- Nara: the large park in between the main temples, Wakakusayama, Koriyama castle, Heijo palace...
- Yoshinoyama: One of the most famous spots all around Japan with its 30,000 trees!
- Himeji : around the castle
- Wakayama : castle and Kimii-dera
Mt Fuji and surroundings
- Kawaguchiko (and its Shibazakura festival)
- Chureito Pagoda
- Odawara: around the castle
- Kanazawa: Kenroku-en, castle
- Nagano: Takato-joshi park
- Okazaki: around the castle
- Gifu: Takayama, Shinsakai river, Usuzumi
- Nagoya: Tsurumai park, castle
- Aichi: Okazaki park
- Hokkaido: Goryokaku park (star-shaped park sheltering 1,600 cherry trees) in Hakodate, Odori Park in Sapporo, Makomanai, Moerenuma and Matsumae, Shizunai Nijukken (Hidaka)
- Aomori: Hirosaki and Ashino parks
- Akita: Kakunodate
- Iwate: Kitakami Tenshochi
- Fukushima: the gigantic Miharu Takizakura, Hanami-yama park, Shinobuyama park
- Miyagi: Ogawara / Shiroishi-gawa Tsuzumi (1,200 sakura over 8 kilometers along the river)
- Niigata: around the castle / Takada park
- Yamagata: Kajo park
- Hiroshima: Peace park, Senkoji park, Ueno park, castle, Shukkei-en garden, Ebayama park, Hijiyama park, botanical garden
- Miyajima: Itsukushima shrine
- Iwakuni: Kintai-kyo bridge
- Mihara: Mitsuki Hachimangu shrine, Mount Fudekage
- Onomichi: Senkoji park
- Fukuyama: castle park
- Kure: Ondo no Seto park
- Tottori: Utsubuki park, Minatoyama
- Okayama: Tsuyama castle, Korakuen
- Shikoku: Ritsurin park, Tokushima central park, Shiude-yama (Kagawa), Hirakiyama park / Matsuyama Shiroyama park (Ehime)
- Fukuoka: Maizuru park, castle, Atago shrine, Nishi park, Katsuyama park
- Kumamoto: castle, Isshingyo
- Nagasaki: Omura park
- Miyazaki: Saitobaru Kofungun, Goryohakamae
- Kitakyushu: Katsuyama park (Kokura castle)
- Saga: Mifuneyama Rakuen, Ogi park
- Akizuki: Akizuki Sugi no Baba
- Fukutsu: Miyajidake Jinja
- Kurume: Asai no Ipponzakura, Hyakunen park, Hosshin park, castle ruins
- Nakama: Habu park
- Itoshima: Kafuri park
- Kagoshima: Kotsuki river
- Nakijin Castle on the Motobu Peninsula
- Yogi park in Naha
... And so many other confidential places all around the archipelago.
As a last anecdote, the oldest cherry tree of Japan is found in Jisso-ji temple, in Yamanashi prefecture, almost at mid-distance between Mt Fuji 🗻 and Matsumoto.
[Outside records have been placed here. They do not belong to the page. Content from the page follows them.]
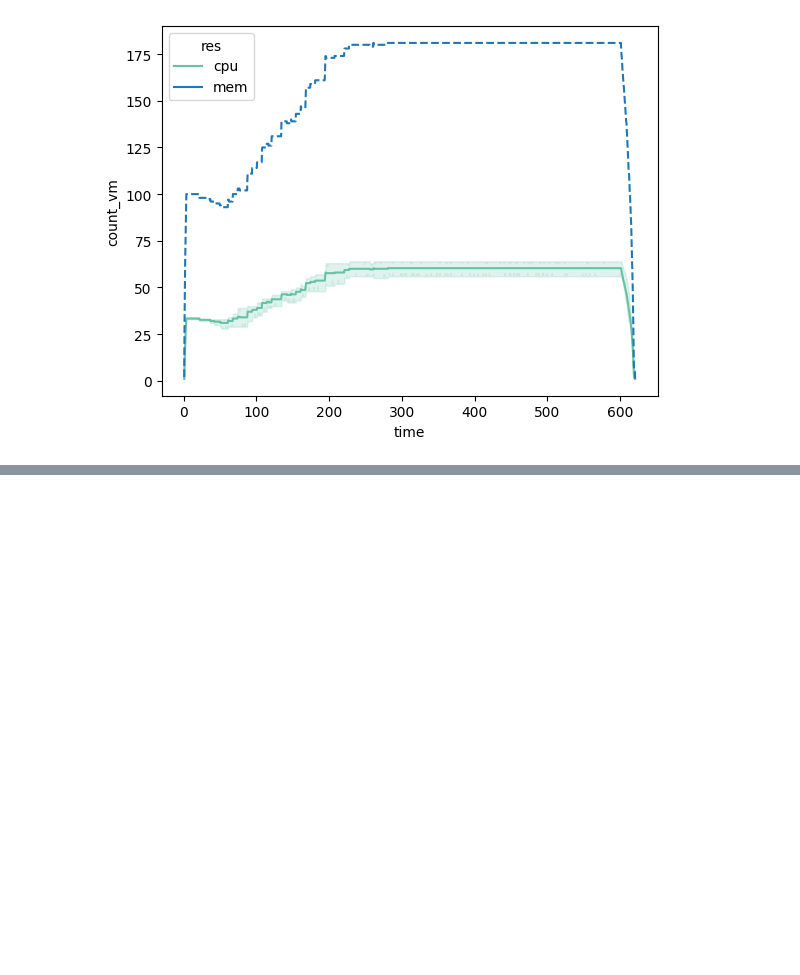
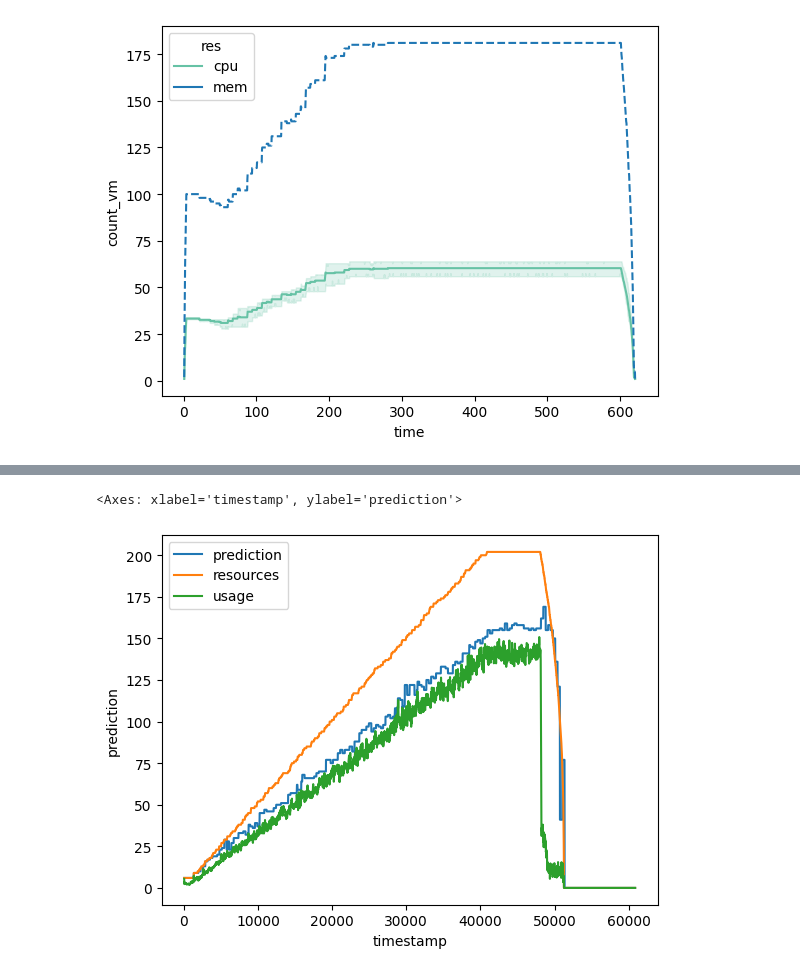
Before and after one commit to jacquetpi/VMSlack, a Jupyter notebook: investigation.ipynb, the cells around one changed output, grey strips where cells are left out. Cells and saved outputs as stored; diff of their text form; code cells hidden in the pictures; blank space fills up the shorter version.

Commit message:
working on active cores prediction

```diff
--- a/investigation.ipynb
+++ b/investigation.ipynb
@@ -99,0 +102,3 @@ g_val = sns.lineplot(data=subsets_unarchived.loc[subsets_unarchived['res'] == 'm
+# %%
+predictor = pd.read_csv('debug/predictor.csv')
+for key in predictor.keys(): predictor[key] = predictor[key].apply(lambda x : float(x) if x != 'None' else None)
@@ -99,0 +114,7 @@ g_val = sns.lineplot(data=subsets_unarchived.loc[subsets_unarchived['res'] == 'm
+# %%
+sns.lineplot(data=predictor, x='timestamp', y='prediction', label='prediction')
+sns.lineplot(data=predictor, x='timestamp', y='resources', label='resources')
+sns.lineplot(data=predictor, x='timestamp', y='usage', label='usage')
+# %% [output]
+<Axes: xlabel='timestamp', ylabel='prediction'>
+[figure, added]
```
Also changed, not shown: parts of 3 cells of this notebook, 3 other files.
It is called 神代桜 Jindai Zakura, it would be more than 2,000 years old and its trunk circumference reaches 13.5 meters!